Poor Andrew. He had a not-quite-water-proof bivy bag he had brought with him. The poor sap. He sat out in that rain all night… wide awake. I can only imagine it as some kind of Chinese torture gone worse. During this time he passed from sane to insane, and then back again (I think!). He should have just climbed into Sean's tent. I am sure he would not have minded. Hell, they did the Texas 200 a few weeks later together. So when he came to my tent door with a thousand yard stare and TOTALLY wet, I felt sorry for the man. I sipped my coffee and whiskey and really felt bad. Honest. He had spent all night thinking about how we were going to get out of this mess. It was something like he was going to flag down a boat or something and go over to Harker's Island then somehow get all the cars and trailers down to Harkers where all the boats will be after motoring back up through the hook. I let him down easy and said we were going to wait out the day in our dry tents and then tomorrow when the weather hopefully moderated we would go straight back up to the Gun Club. He went up to the light house and dried everything out. By the end of the day his brain was dry and good to go. In the afternoon the rain stopped but the wind was still strong. I was disappointed that the weather had turned out the way it did, but hopefully that means the next OBX will have perfect weather.

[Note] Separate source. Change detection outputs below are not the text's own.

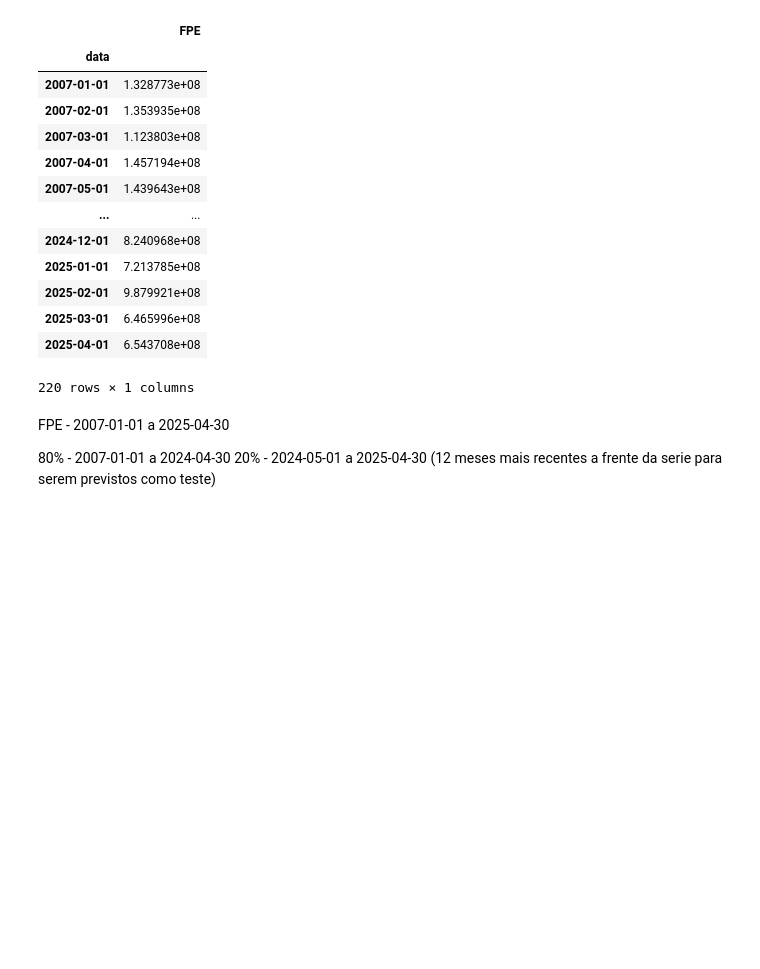
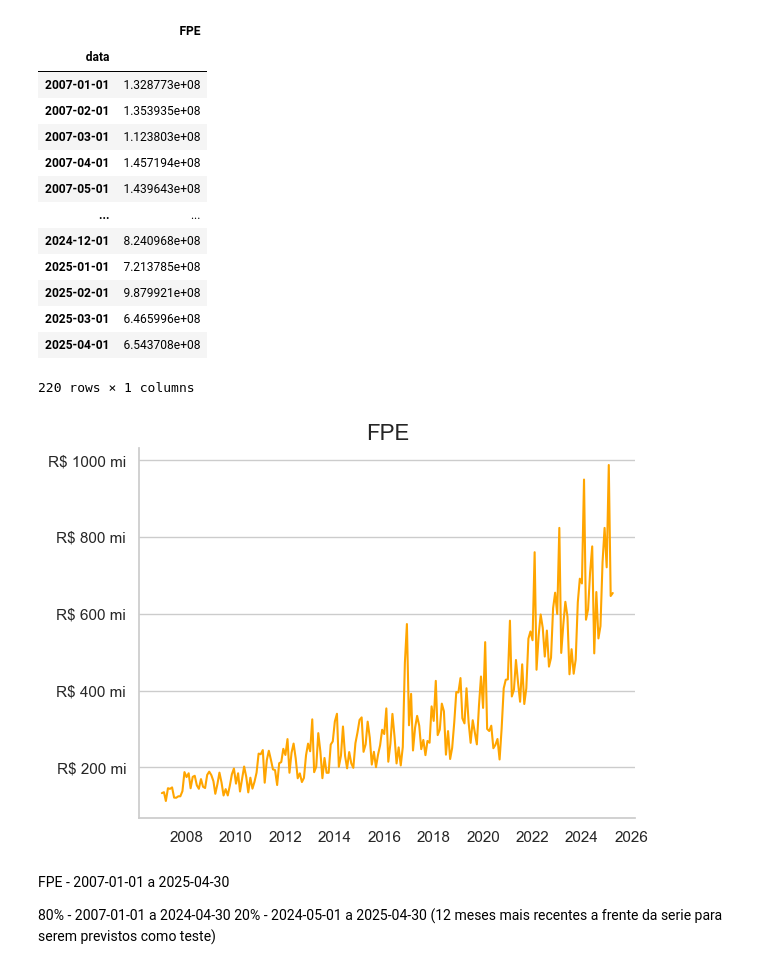
Before and after one commit to Adelia-Lima/previsao_fpe, a Jupyter notebook: previsãp_fpe1.ipynb, the cells around one changed output. Cells and saved outputs as stored; diff of their text form; code cells hidden in the pictures; blank space fills up the shorter version.

```diff
--- a/previsãp_fpe1.ipynb
+++ b/previsãp_fpe1.ipynb
@@ -74,3 +91,27 @@ df_fpe
+# %%
+def formatar_milhares(x, pos):
+    return f'R$ {x/1000000:.0f} mi'
+
+ax = sns.lineplot(x=df_fpe.index,
+             y=df_fpe['FPE'],
+             color = 'orange'
+             )
+
+
+plt.xlabel ('')
+plt.ylabel('')
+plt.grid(axis='x')
+sns.despine(right=True, top=True)
+
+ax.set_title('FPE',font='Arial', fontsize = 16)
+# ax.set_xticks()
+# ax.set_yticks(['FPE'])
+
+
+formatter = mticker.FuncFormatter(formatar_milhares)
+ax.yaxis.set_major_formatter(formatter)
+# %% [output]
+[figure, added]
 # %%
 # Importando as dependencias das bibliotecas:
 
```
Also changed, not shown: parts of 4 cells of this notebook.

If you have to be rained in might I suggest you have a water tight tent, Coffee, and whiskey?
Later that evening a good friend who had missed the start of the event came out to the hook and appeared. It was George Broadlick in his Sweet Pea. And he brought with him news of Peter Lamarche and Dave Chase, as well as cold beer. Peter had hit a sand bar and had to be taken off. He went back to Canada but swears he will be back more prepared. Dave had pulled out and I think George is the one who gave him a ride up to get his car and tailor from Cedar Island. The beer was cold and awesome. We made a camp fire and all had a great time. I can not fathom how George was able to get the Sweet Pea to us in those conditions. He is an awesome sailor. I sailed the Sweet Pea the next day once we arrived at the Gun Club and I can honestly say that my weight was what controlled the boat. In those winds and chop I don't know how George did it.
George wishing he had another reef and he joins us, bring cold beer.
The ride back up was uneventful. The weather moderated and was, in general, around 15 the rest of the trip.
All around I had a lot of fun and sailed with a lot of great people. I really wish I had had my own boat. Still, I was able to make it. So, as to the future of the OBX?
I want to do it again. But I have decided that it needs to be a bi-annual event. Also, due to my new work schedule, it will have to be later in the summer. So the next OBX will be September 10-14th 2012. (I may change this by one week either direction, depending.) The course will change a little. I have revamped and updated the website and you can find more information and get ready for the next OBX at www.obx130.com You can also find more articles and stories from the last two OBX’s there.
Here are couple more of my favorite photos from 2010 OBX.